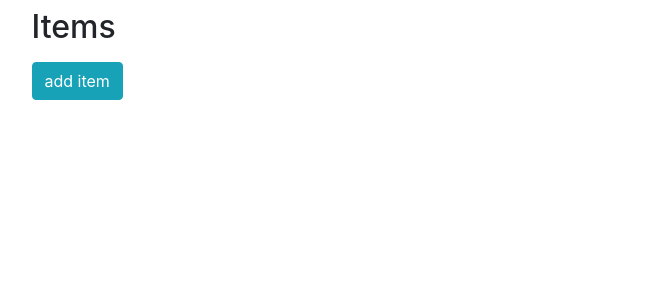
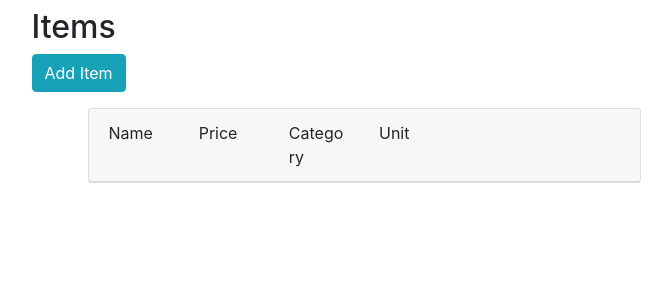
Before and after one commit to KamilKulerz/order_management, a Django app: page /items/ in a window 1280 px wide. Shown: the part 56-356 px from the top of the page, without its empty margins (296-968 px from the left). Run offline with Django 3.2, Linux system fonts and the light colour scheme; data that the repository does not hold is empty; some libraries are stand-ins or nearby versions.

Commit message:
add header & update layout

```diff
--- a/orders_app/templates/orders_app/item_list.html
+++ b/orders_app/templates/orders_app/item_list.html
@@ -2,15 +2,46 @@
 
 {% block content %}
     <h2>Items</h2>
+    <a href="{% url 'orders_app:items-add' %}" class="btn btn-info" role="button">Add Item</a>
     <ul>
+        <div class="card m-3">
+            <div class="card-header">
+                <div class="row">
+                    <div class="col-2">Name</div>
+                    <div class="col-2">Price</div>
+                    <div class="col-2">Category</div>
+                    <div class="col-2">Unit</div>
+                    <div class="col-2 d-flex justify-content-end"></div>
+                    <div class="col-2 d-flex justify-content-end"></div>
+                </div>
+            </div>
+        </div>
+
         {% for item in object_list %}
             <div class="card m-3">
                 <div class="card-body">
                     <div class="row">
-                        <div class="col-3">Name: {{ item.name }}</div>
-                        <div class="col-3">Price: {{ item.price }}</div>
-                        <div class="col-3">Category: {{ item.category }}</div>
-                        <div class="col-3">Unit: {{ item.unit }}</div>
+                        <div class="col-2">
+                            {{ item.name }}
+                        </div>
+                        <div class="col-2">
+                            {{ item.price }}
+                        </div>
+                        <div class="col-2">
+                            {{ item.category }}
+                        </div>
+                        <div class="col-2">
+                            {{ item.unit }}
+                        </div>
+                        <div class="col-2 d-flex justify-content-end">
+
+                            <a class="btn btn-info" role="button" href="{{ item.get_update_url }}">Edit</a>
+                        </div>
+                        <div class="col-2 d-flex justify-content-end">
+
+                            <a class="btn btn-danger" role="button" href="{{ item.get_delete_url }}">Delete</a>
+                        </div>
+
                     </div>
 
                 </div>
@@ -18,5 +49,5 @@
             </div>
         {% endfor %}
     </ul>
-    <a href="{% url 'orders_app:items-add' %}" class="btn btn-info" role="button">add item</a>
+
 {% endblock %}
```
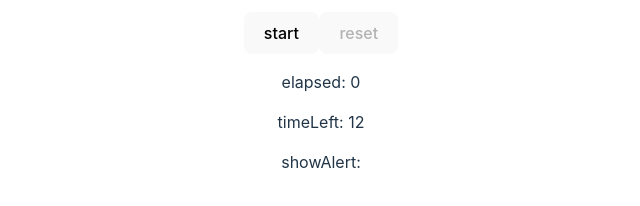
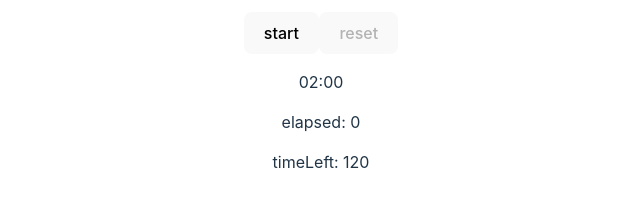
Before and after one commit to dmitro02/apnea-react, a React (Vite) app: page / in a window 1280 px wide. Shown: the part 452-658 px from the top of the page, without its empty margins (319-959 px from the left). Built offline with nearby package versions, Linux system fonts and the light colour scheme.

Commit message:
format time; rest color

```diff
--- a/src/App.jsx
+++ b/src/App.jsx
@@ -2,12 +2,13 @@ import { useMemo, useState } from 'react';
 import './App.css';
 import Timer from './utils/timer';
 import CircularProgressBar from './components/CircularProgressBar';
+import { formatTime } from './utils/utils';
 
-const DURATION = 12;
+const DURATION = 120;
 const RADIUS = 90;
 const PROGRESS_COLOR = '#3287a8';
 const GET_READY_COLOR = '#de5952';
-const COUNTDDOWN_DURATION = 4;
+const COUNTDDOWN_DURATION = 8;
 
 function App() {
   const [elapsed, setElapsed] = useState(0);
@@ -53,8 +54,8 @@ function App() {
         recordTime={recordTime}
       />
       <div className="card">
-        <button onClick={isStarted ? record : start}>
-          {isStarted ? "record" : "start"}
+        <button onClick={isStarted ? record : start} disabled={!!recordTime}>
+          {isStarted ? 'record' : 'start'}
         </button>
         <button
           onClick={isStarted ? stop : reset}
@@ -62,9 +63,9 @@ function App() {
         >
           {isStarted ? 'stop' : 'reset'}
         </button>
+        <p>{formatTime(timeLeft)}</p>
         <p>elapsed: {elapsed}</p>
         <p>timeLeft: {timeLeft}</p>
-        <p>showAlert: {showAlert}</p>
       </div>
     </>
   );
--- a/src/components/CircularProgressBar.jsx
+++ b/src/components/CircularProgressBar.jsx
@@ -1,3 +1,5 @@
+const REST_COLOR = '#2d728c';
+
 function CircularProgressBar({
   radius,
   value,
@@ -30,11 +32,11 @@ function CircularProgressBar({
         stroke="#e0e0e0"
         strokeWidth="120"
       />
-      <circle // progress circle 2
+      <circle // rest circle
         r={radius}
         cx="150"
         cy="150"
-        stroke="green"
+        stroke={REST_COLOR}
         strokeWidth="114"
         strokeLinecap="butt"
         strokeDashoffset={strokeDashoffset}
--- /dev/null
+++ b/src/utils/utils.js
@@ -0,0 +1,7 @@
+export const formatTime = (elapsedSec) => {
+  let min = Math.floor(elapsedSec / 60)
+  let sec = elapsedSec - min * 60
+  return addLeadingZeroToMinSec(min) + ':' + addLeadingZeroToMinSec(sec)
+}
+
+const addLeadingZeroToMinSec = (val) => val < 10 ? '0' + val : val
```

==================================================

> _About this task_: Once the pictures are removed, return the entries exactly as they stand.

> _Solved problem_:
Before and after one commit to KamilKulerz/order_management, a Django app: page /items/ in a window 1280 px wide. Shown: the part 56-356 px from the top of the page, without its empty margins (296-968 px from the left). Run offline with Django 3.2, Linux system fonts and the light colour scheme; data that the repository does not hold is empty; some libraries are stand-ins or nearby versions.

Commit message:
add header & update layout

```diff
--- a/orders_app/templates/orders_app/item_list.html
+++ b/orders_app/templates/orders_app/item_list.html
@@ -2,15 +2,46 @@
 
 {% block content %}
     <h2>Items</h2>
+    <a href="{% url 'orders_app:items-add' %}" class="btn btn-info" role="button">Add Item</a>
     <ul>
+        <div class="card m-3">
+            <div class="card-header">
+                <div class="row">
+                    <div class="col-2">Name</div>
+                    <div class="col-2">Price</div>
+                    <div class="col-2">Category</div>
+                    <div class="col-2">Unit</div>
+                    <div class="col-2 d-flex justify-content-end"></div>
+                    <div class="col-2 d-flex justify-content-end"></div>
+                </div>
+            </div>
+        </div>
+
         {% for item in object_list %}
             <div class="card m-3">
                 <div class="card-body">
                     <div class="row">
-                        <div class="col-3">Name: {{ item.name }}</div>
-                        <div class="col-3">Price: {{ item.price }}</div>
-                        <div class="col-3">Category: {{ item.category }}</div>
-                        <div class="col-3">Unit: {{ item.unit }}</div>
+                        <div class="col-2">
+                            {{ item.name }}
+                        </div>
+                        <div class="col-2">
+                            {{ item.price }}
+                        </div>
+                        <div class="col-2">
+                            {{ item.category }}
+                        </div>
+                        <div class="col-2">
+                            {{ item.unit }}
+                        </div>
+                        <div class="col-2 d-flex justify-content-end">
+
+                            <a class="btn btn-info" role="button" href="{{ item.get_update_url }}">Edit</a>
+                        </div>
+                        <div class="col-2 d-flex justify-content-end">
+
+                            <a class="btn btn-danger" role="button" href="{{ item.get_delete_url }}">Delete</a>
+                        </div>
+
                     </div>
 
                 </div>
@@ -18,5 +49,5 @@
             </div>
         {% endfor %}
     </ul>
-    <a href="{% url 'orders_app:items-add' %}" class="btn btn-info" role="button">add item</a>
+
 {% endblock %}
```
Before and after one commit to dmitro02/apnea-react, a React (Vite) app: page / in a window 1280 px wide. Shown: the part 452-658 px from the top of the page, without its empty margins (319-959 px from the left). Built offline with nearby package versions, Linux system fonts and the light colour scheme.

Commit message:
format time; rest color

```diff
--- a/src/App.jsx
+++ b/src/App.jsx
@@ -2,12 +2,13 @@ import { useMemo, useState } from 'react';
 import './App.css';
 import Timer from './utils/timer';
 import CircularProgressBar from './components/CircularProgressBar';
+import { formatTime } from './utils/utils';
 
-const DURATION = 12;
+const DURATION = 120;
 const RADIUS = 90;
 const PROGRESS_COLOR = '#3287a8';
 const GET_READY_COLOR = '#de5952';
-const COUNTDDOWN_DURATION = 4;
+const COUNTDDOWN_DURATION = 8;
 
 function App() {
   const [elapsed, setElapsed] = useState(0);
@@ -53,8 +54,8 @@ function App() {
         recordTime={recordTime}
       />
       <div className="card">
-        <button onClick={isStarted ? record : start}>
-          {isStarted ? "record" : "start"}
+        <button onClick={isStarted ? record : start} disabled={!!recordTime}>
+          {isStarted ? 'record' : 'start'}
         </button>
         <button
           onClick={isStarted ? stop : reset}
@@ -62,9 +63,9 @@ function App() {
         >
           {isStarted ? 'stop' : 'reset'}
         </button>
+        <p>{formatTime(timeLeft)}</p>
         <p>elapsed: {elapsed}</p>
         <p>timeLeft: {timeLeft}</p>
-        <p>showAlert: {showAlert}</p>
       </div>
     </>
   );
--- a/src/components/CircularProgressBar.jsx
+++ b/src/components/CircularProgressBar.jsx
@@ -1,3 +1,5 @@
+const REST_COLOR = '#2d728c';
+
 function CircularProgressBar({
   radius,
   value,
@@ -30,11 +32,11 @@ function CircularProgressBar({
         stroke="#e0e0e0"
         strokeWidth="120"
       />
-      <circle // progress circle 2
+      <circle // rest circle
         r={radius}
         cx="150"
         cy="150"
-        stroke="green"
+        stroke={REST_COLOR}
         strokeWidth="114"
         strokeLinecap="butt"
         strokeDashoffset={strokeDashoffset}
--- /dev/null
+++ b/src/utils/utils.js
@@ -0,0 +1,7 @@
+export const formatTime = (elapsedSec) => {
+  let min = Math.floor(elapsedSec / 60)
+  let sec = elapsedSec - min * 60
+  return addLeadingZeroToMinSec(min) + ':' + addLeadingZeroToMinSec(sec)
+}
+
+const addLeadingZeroToMinSec = (val) => val < 10 ? '0' + val : val
```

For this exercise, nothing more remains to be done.